A 20t capacity load cell, manufactured by Straightpoint (SP) in 1994, has been returned to Holyhead Marine Services, of North Wales, UK having completed its latest inspection and calibration. The Load Link is the latest in a series of historical force measurement devices to pass through SP’s in-house testing facility recently.
In order to maintain the accuracy and function of a lifting load / force measurement product, be it SP-branded or otherwise, scheduled calibration and maintenance needs to be carried out to ensure continued safety when applied in the field.
SP can apply and exert a wide spectrum of known loads and forces, from just a few kilograms or pounds to many hundreds of tonnes, in order to test and calibrate load cells and force sensors supplied by clients. Machines installed at SP headquarters in Hampshire, UK are UKAS ISO 17025 / NIST traceable rigs, Class 0.5 standard, and certified by the National Physical Laboratory in London.
Josh Young, calibration technician at SP, who completed the latest inspection on Holyhead’s Load Link, outlined the process: “We always carry out a visual and functional check of the load cell prior to putting it in the test machine. This includes checking that the gaskets are sealing the unit sufficiently and that the load cell powers on and responds to loading by hand. For every re-calibration we do a set of ‘as found’ readings which are taken before any adjustment. It’s from here we can see if the load cell meets tolerance and then adjust it accordingly.”

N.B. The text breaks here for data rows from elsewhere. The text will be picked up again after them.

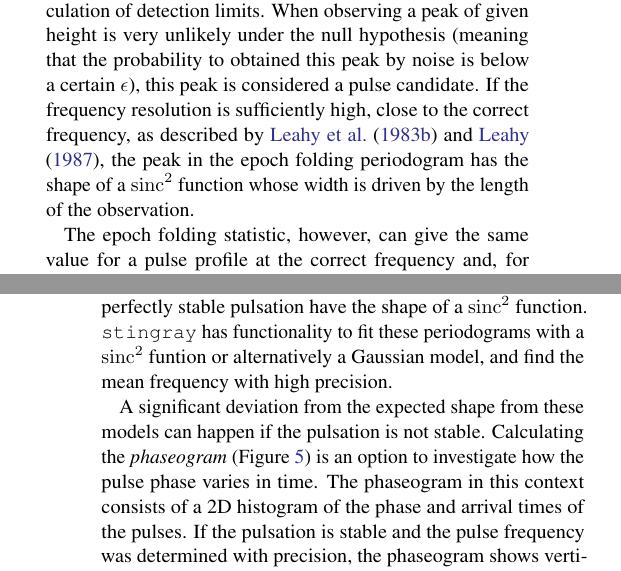
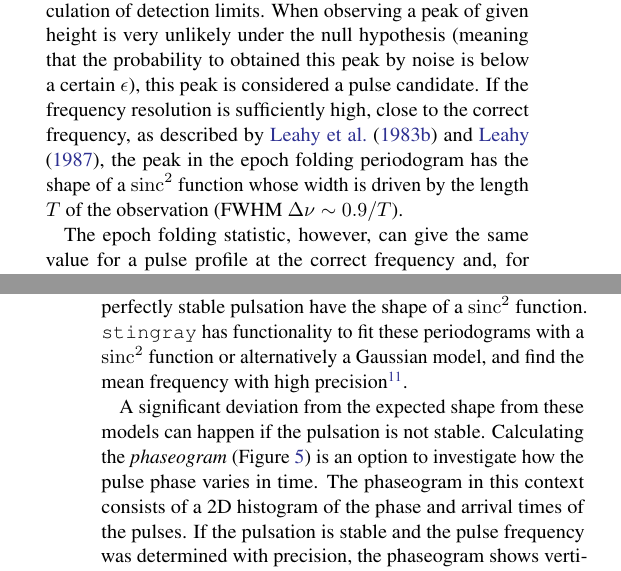
Before and after one commit to StingraySoftware/stingraypaper, a LaTeX paper (tex/stingraypaper.tex): two parts of the columns of pages 11 and 12 of 16, joined at a grey line, cut so that both start at the same text. Compiled offline with pdfLaTeX.

Commit message:
Clarify width of Gaussian

```diff
--- a/tex/stingraypaper.tex
+++ b/tex/stingraypaper.tex
@@ -678,7 +678,7 @@ $\mathcal{S}$ is the summed squared error of the actual pulsed profile with resp
 
 If there is no pulsation, $\mathcal{S}$ will assume a random value distributed around the number of degrees of freedom $n - 1$ (where $n$ is the number of bins in the profile) with a well defined statistical distribution ($\chi^2_{n - 1}$) that allows an easy calculation of detection limits.
 When observing a peak of given height is very unlikely under the null hypothesis (meaning that the probability to obtained this peak by noise is below a certain $\epsilon$), this peak is considered a pulse candidate.
-If the frequency resolution is sufficiently high, close to the correct frequency, as described by \citet{leahy1983b} and \citet{leahy1987}, the peak in the epoch folding periodogram has the shape of a $\mathrm{sinc}^2$ function whose width is driven by the length of the observation.
+If the frequency resolution is sufficiently high, close to the correct frequency, as described by \citet{leahy1983b} and \citet{leahy1987}, the peak in the epoch folding periodogram has the shape of a $\mathrm{sinc}^2$ function whose width is driven by the length $T$ of the observation (FWHM $\Delta \nu\sim0.9/T$).
 
 The epoch folding statistic, however, can give the same value for a pulse profile at the correct frequency and, for example, a harmonic that produces a deviation from a Poisson distribution.
 A more effective method is the $Z^2_n$ statistics \citep{buccheri1983}, which is conceptually similar to EF but has high values when the signal is well described by a small number of sinusoidal harmonics:
@@ -707,7 +707,7 @@ We recommend in the documentation to use a number of bins at least 10 times larg
 \subsection{Characterization of pulsar behavior}
 \label{sec:ephem}
 As seen in Section~\ref{sec:efzsq}, the \zsq or the EF periodograms of a perfectly stable pulsation have the shape of a $\mathrm{sinc}^2$ function.
-\stingray has functionality to fit these periodograms with a $\mathrm{sinc}^2$ funtion or alternatively a Gaussian model, and find the mean frequency with high precision.
+\stingray has functionality to fit these periodograms with a $\mathrm{sinc}^2$ function or alternatively a Gaussian model, and find the mean frequency with high precision\footnote{When using the Gaussian model, the width of the impulse is similar to the  FWHM $\Delta \nu\sim0.9/T$ of the  $\mathrm{sinc}^2$ function (Section \ref{sec:sec:efza}). It does \textit{not} represent an errorbar to the frequency measurement.}.
 
 A significant deviation from the expected shape from these models can happen if the pulsation is not stable.
 Calculating the \textit{phaseogram} (Figure~\ref{fig:phaseogram}) is an option to investigate how the pulse phase varies in time.
```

He continued: “We exercise the product to its working load limit and back to zero. Then we take our as found readings; if it passes we take the load cell out of the machine and re-zero. However if it doesn’t pass as found then we must adjust it and take a set of definitive readings.”
Young explained that it is common to receive a load cell that has been working in the field for many years. “In total, a third of the load cells we get for recalibration could be deemed to be ‘old’,” he said. “It’s one of the most interesting facets of working in the team; it demonstrates the quality of the products we manufacture but these historical units serve as time capsules from which we can measure the technological advancements we’ve made—and continue to make.”
David Ayling, director at SP, said: “We spend a lot of time and money on enhancing our product range, and working with our industry partners to expand our offering and challenge the performance of our existing load cells. However, we rarely take an opportunity to celebrate the longevity of our more traditional products that continue to perform accurately and reliably in the field. The aforementioned Load Link from the marine sector is a prime example.”